Food helps my body. Meal times are a great time to talk about the different kinds of foods and how they help our bodies, as well as distinguishing between everyday foods and sometimes foods. For example: these crunchy carrots help us see better, or oranges have vitamin C which helps fight colds, or milk and cheese have calcium which keeps our teeth and bones strong.
This can also be a good chance to talk about food allergies and how some foods can make some bodies unwell to foster a sense of inclusion, acceptance of diversity and without pointing out individuals. Talk about the fact that while all foods are safe for most people, others have to be careful about what they eat. For example, eating eggs can make it hard for some people to breathe, or touching nuts gives some people a lumpy, red rash.
Mix it up. Variety is the spice of life after all and spontaneity can often lead to unexpected learning and connection.
If it’s a nice day, why not go head outside for a picnic? If not, why not have a ‘floor picnic’ in a different indoor area?

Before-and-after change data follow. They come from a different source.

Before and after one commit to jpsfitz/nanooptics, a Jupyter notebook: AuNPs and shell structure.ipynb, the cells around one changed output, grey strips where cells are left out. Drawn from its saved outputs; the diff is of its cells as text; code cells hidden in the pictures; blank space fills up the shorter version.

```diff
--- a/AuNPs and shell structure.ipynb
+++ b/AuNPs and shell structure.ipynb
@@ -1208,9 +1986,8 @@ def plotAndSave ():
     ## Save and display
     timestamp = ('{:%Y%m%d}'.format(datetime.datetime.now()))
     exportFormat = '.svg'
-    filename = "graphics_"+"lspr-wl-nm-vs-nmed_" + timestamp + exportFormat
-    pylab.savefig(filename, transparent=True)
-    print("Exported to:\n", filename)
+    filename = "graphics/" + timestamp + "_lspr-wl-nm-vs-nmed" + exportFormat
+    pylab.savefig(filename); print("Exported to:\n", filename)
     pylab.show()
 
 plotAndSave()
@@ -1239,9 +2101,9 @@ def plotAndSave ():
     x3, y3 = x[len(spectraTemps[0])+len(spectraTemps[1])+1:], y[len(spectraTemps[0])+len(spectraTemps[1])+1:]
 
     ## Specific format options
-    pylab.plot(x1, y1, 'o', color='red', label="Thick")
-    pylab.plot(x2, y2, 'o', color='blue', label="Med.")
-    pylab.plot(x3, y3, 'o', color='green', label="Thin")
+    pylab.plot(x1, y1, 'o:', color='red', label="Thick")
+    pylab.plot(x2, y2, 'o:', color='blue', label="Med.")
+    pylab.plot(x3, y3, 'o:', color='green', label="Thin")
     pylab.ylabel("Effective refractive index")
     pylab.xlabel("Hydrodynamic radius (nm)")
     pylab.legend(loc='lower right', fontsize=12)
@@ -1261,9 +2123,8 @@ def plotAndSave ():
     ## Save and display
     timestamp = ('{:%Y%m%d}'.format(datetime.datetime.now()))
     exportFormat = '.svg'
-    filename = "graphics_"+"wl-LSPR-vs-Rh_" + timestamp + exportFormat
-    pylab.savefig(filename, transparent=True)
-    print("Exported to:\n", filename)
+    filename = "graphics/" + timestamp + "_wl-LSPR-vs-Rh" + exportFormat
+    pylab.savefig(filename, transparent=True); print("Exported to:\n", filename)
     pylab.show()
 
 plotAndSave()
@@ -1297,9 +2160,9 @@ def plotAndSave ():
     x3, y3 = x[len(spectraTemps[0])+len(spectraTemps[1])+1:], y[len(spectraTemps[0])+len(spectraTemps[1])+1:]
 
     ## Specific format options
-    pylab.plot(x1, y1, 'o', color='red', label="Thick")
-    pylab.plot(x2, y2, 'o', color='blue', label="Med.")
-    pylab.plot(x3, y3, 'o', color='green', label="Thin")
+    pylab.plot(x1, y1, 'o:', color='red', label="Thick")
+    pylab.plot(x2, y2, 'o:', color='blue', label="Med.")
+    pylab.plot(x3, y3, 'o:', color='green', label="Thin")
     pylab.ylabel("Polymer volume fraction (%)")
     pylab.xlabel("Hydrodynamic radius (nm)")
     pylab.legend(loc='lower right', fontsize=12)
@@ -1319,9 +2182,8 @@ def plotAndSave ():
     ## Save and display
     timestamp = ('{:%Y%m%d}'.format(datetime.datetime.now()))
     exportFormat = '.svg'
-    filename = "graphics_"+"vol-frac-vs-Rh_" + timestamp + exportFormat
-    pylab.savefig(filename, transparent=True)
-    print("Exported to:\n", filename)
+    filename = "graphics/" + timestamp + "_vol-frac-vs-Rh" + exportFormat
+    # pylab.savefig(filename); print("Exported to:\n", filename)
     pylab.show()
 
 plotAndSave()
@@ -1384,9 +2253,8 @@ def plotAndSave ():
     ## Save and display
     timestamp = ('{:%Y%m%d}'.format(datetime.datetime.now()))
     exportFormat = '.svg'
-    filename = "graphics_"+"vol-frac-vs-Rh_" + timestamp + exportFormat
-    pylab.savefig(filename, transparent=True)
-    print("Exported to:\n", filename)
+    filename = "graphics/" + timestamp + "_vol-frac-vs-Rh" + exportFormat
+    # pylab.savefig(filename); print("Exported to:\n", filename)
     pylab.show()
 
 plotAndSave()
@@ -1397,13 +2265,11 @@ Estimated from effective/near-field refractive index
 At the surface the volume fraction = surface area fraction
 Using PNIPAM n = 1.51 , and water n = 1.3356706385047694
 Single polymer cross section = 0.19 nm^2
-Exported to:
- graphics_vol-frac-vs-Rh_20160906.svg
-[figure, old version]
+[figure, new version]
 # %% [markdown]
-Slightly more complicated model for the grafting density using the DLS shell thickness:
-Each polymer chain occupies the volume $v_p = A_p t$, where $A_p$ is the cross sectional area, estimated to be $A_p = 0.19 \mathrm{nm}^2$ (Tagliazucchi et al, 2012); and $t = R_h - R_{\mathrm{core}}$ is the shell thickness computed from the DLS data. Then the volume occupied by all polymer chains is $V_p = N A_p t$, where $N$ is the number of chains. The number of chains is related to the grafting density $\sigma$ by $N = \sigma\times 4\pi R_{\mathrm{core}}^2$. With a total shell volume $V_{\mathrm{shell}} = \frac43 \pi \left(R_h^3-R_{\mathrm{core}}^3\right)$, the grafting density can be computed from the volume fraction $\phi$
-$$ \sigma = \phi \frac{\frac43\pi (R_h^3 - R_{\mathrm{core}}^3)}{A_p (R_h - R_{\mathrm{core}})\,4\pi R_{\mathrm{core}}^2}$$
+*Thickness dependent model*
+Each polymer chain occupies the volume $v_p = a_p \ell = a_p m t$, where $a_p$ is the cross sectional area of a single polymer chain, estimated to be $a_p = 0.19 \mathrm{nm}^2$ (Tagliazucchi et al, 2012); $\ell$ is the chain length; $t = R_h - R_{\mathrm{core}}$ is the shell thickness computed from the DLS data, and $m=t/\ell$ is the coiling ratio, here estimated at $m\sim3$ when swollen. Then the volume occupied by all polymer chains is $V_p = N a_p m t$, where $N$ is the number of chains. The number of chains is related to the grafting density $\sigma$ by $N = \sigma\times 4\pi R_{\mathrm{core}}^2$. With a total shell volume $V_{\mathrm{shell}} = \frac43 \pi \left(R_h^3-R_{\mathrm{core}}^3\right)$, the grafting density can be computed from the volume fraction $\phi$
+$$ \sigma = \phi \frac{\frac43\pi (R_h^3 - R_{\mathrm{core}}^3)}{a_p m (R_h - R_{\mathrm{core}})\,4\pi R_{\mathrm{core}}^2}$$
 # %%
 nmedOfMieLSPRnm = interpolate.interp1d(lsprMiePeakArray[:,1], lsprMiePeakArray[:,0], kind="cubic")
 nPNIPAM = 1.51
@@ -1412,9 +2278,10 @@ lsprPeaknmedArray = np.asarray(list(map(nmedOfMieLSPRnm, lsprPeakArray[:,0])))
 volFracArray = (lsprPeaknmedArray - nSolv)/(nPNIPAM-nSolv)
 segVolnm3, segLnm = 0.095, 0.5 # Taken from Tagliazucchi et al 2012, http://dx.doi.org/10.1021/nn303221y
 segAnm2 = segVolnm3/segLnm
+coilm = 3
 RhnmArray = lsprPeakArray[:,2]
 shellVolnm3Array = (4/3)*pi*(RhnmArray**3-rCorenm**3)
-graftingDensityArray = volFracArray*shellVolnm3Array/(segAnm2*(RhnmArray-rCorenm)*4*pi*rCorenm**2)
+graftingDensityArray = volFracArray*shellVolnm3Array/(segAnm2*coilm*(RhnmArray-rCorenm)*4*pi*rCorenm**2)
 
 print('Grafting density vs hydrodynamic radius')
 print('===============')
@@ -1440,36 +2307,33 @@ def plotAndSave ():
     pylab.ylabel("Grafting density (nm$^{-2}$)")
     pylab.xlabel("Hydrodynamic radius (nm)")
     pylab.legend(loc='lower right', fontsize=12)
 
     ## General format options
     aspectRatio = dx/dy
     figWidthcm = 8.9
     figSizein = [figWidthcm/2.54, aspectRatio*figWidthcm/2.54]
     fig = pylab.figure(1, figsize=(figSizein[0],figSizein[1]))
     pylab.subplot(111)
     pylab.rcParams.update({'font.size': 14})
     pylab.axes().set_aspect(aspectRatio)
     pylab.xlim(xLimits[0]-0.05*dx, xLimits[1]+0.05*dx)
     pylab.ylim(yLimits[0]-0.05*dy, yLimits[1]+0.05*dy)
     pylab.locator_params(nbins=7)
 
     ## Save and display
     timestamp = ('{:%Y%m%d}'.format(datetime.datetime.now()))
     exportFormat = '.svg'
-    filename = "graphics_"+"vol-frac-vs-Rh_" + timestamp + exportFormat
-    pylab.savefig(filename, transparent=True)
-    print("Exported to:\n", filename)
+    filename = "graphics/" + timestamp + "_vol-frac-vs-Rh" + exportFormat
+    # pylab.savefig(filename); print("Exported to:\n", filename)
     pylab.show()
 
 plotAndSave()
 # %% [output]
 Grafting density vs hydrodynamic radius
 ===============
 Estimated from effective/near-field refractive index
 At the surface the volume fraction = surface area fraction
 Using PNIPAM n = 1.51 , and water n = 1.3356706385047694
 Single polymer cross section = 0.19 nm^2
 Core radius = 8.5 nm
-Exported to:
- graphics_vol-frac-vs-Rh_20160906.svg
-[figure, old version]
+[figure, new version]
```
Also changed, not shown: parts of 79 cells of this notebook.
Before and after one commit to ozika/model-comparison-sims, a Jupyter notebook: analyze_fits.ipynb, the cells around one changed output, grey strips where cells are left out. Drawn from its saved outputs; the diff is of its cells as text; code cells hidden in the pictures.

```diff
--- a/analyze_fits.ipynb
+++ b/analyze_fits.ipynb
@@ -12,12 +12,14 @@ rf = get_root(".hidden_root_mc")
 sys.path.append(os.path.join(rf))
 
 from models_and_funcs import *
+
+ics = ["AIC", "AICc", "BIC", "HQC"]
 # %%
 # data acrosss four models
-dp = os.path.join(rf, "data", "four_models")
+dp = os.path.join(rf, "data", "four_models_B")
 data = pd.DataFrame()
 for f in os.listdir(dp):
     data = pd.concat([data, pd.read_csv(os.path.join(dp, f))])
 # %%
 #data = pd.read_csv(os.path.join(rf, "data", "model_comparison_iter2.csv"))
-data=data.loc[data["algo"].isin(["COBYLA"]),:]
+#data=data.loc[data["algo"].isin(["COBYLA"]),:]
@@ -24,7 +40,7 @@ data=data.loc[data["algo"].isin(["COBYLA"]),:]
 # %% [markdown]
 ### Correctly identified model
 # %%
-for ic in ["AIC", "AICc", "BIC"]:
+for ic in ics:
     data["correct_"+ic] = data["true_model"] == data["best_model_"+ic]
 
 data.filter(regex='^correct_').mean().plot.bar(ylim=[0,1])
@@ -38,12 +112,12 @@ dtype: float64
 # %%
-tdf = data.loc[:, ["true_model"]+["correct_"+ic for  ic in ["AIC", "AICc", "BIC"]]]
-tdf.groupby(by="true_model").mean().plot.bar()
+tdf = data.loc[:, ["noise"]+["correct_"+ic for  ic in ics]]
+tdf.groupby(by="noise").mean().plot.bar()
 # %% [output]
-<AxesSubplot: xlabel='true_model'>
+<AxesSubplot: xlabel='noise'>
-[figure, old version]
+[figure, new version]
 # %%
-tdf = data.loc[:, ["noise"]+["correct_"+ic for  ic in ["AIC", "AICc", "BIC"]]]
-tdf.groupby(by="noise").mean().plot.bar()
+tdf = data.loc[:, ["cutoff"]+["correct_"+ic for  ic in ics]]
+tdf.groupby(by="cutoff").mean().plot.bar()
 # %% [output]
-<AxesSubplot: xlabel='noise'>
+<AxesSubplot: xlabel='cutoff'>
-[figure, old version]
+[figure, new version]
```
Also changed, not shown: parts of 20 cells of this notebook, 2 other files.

Think about combining mealtimes with a different class, to provide new socialising opportunities.
Themes are a great fun. Occasions like birthdays, Easter and Christmas are obvious examples, but what about choosing a different culture to explore or basing a meal around a specific shape or colour? This can be a good way to involve families as well.
Introduce music. Restaurants often have soft background music playing for ambience, while families might have the radio or TV on in the background at home. What about coming up with a little song to help children perform different tasks? For example: This is the way we set the table, set the table, set the table …
Literacy and numeracy can be included in ways as simple as asking children to put a specific number of cups on a table, or asking them to name foods on the table beginning with a specific letter.
At The Wellbeing Food Company, we’re passionate about helping childcare centres, children and families to thrive – no matter what their dietary or cultural food requirements. Our menus are created by Accredited Practising Dietitians alongside an expert team of chefs from diverse cultural backgrounds to balance optimal childhood nutrition with maximum ‘child-approved’ appeal. Allergy-safe meals are individually sealed and labelled to eliminate guesswork and cross-contamination risk. Because every child deserves to eat great food – and providers and parents deserve simple certainty, every day.
Want safe and sensational meals for your childcare, with lashings of simplicity and confidence? Let’s talk.